And what kind of order is it that gives us brains big enough to invent H-bombs, CD’s, and silly putty, but denies us what we really want—which is wings—and instead gives them to houseflies, flying fish, and even fruit bats?

In fact, the more scientists discover about this supposed nature teacher of ours, the stranger it becomes. We are told that nothing is as it seems, that everything is relative, and that someday the universe may get all squished together again, unless it keeps expanding forever, which is fine by me. Indeed, nature is not only strange, it’s more ridiculous than the human mind can ever comprehend.

We need a more realistic term, elegant but concise—a word that says exactly what we mean and won’t be put up on a pedestal. I propose the word “stuff.” Say it softly and let your lips linger on that final “fffff” sound. What better way to capture all the bounce and fluff of our weird wild universe? Now say it loudly and let it echo through your head with primordial force. STUFF! Now go back and say “nature.” See the difference?

Thus, nature study would become simply stuff study. Cereal companies would label their products 100% all stuffy. Mother Nature—whoever she is—would become Mother Stuff. And naturalists would become stuffalists.

On second thought, maybe we should stick with the old word for now.
                                                     ©Gene Twaronite 2014

Originally published in 5enses August 2014

Maintaining a Natural Perspective

Developing an appreciation for the natural world offers many benefits, not the least of which is that it may help keep us from going insane.

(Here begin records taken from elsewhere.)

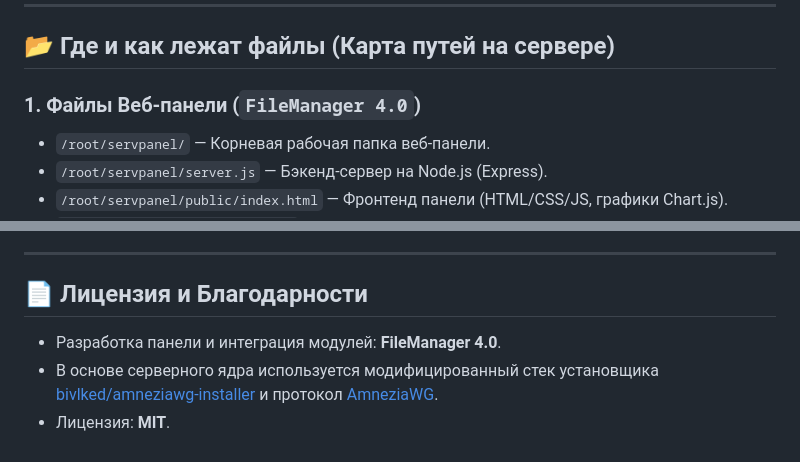
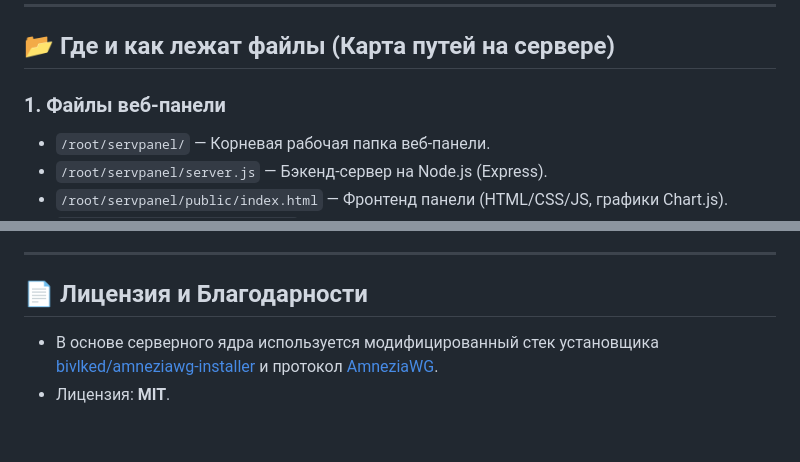
Before and after one commit to AmShaegar-dev/servpanel, a Markdown page: README.md, 2 parts joined by grey strips. Drawn GitHub-style.

Commit message:
README: убраны FileManager 4.0 и устаревшие примечания

```diff
--- a/README.md
+++ b/README.md
@@ -524,7 +524,7 @@ curl https://panel.example.com:9101/health
 
 ## 📂 Где и как лежат файлы (Карта путей на сервере)
 
-### 1. Файлы Веб-панели (`FileManager 4.0`)
+### 1. Файлы веб-панели
 * `/root/servpanel/` — Корневая рабочая папка веб-панели.
 * `/root/servpanel/server.js` — Бэкенд-сервер на Node.js (Express).
 * `/root/servpanel/public/index.html` — Фронтенд панели (HTML/CSS/JS, графики Chart.js).
@@ -970,6 +970,5 @@ npm test
 ---
 
 ## 📄 Лицензия и Благодарности
-* Разработка панели и интеграция модулей: **FileManager 4.0**.
 * В основе серверного ядра используется модифицированный стек установщика [bivlked/amneziawg-installer](https://github.com/bivlked/amneziawg-installer) и протокол [AmneziaWG](https://github.com/amnezia-vpn/amneziawg-linux-kernel-module).
 * Лицензия: **MIT**.
```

Did you ever have one of those days, when you’ve just been fired from your job and you come home to an empty, filthy apartment, only to find a note from your girlfriend telling you she’s leaving you for a body builder in Samoa? And you try to grab some beer and find there is none because someone has stolen your refrigerator. Then your doctor calls with some really, really bad news … Suffice it to say that keeping your chin up under such circumstances is no easy task unless you are an unfeeling machine or have the intestinal fortitude of Job or, better yet, have learned to maintain a natural perspective.

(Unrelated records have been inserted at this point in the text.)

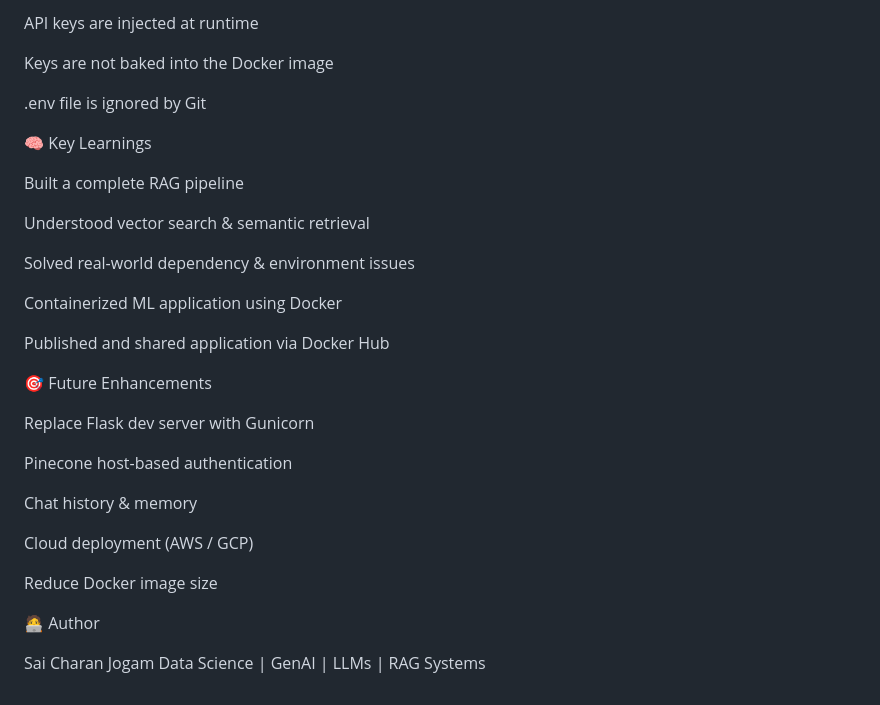
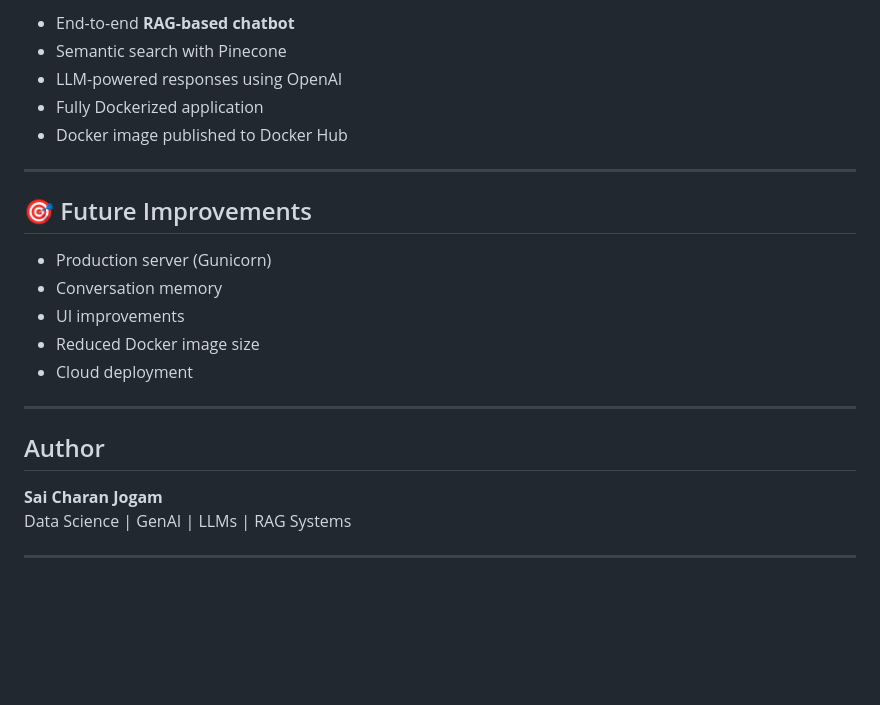
Before and after one commit to saicharan2270/Medical-ChatBot, a Markdown page: README.md, the part around one of its changes. Rendered like a GitHub page; blank space fills up the shorter version.

```diff
--- a/README.md
+++ b/README.md
@@ -168,35 +179,25 @@ No GitHub clone required.
 
-API keys are injected at runtime
+- End-to-end **RAG-based chatbot**
+- Semantic search with Pinecone
+- LLM-powered responses using OpenAI
+- Fully Dockerized application
+- Docker image published to Docker Hub
 
-Keys are not baked into the Docker image
+---
 
-.env file is ignored by Git
+## 🎯 Future Improvements
 
-🧠 Key Learnings
+- Production server (Gunicorn)
+- Conversation memory
+- UI improvements
+- Reduced Docker image size
+- Cloud deployment
 
-Built a complete RAG pipeline
+---
 
-Understood vector search & semantic retrieval
+##  Author
 
-Solved real-world dependency & environment issues
+**Sai Charan Jogam**
+Data Science | GenAI | LLMs | RAG Systems
 
-Containerized ML application using Docker
-
-Published and shared application via Docker Hub
-
-🎯 Future Enhancements
-
-Replace Flask dev server with Gunicorn
-
-Pinecone host-based authentication
-
-Chat history & memory
-
-Cloud deployment (AWS / GCP)
-
-Reduce Docker image size
-
-🧑‍💻 Author
-
-Sai Charan Jogam
-Data Science | GenAI | LLMs | RAG Systems
+---
```
Also changed, not shown: other parts of README.md (+107 -96 lines).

Simply put, a natural perspective is a way of seeing things or events in terms of our relationship to that larger time frame and sphere of existence we call nature. In the afore-mentioned case, for example, instead of dwelling on your crappy karma, you can take heart in the fact that you are still alive as opposed to being one of the estimated 150 to 200 species of life becoming extinct every 24 hours. And you can be thankful that you’re not living back during the infamous Permian-Triassic extinction event, when some 90 to 96% of all species of life on earth bit the dust, so to speak. So far, the human species is still around, and so are you. So be of good cheer. Not being extinct definitely has its advantages.

Or you might consider that your probable lifespan is considerably longer than any species of mayfly, whose lifespans can range from 30 minutes to a day. And while you might think winged male ants (or drones) lucky in that they get to spend their entire lives doing nothing but eating and mating, few live longer than several weeks. Or you could have been born a gastrotrich—a tiny aquatic animal that lives only 3 days. So, unlike these other organisms, you still have plenty of time left to screw up again. Just don’t get too cocky about this. Most trees will live longer than you. And so will some animals, such as certain tortoises and fishes. There is even a kind of ocean clam said to live 400 years.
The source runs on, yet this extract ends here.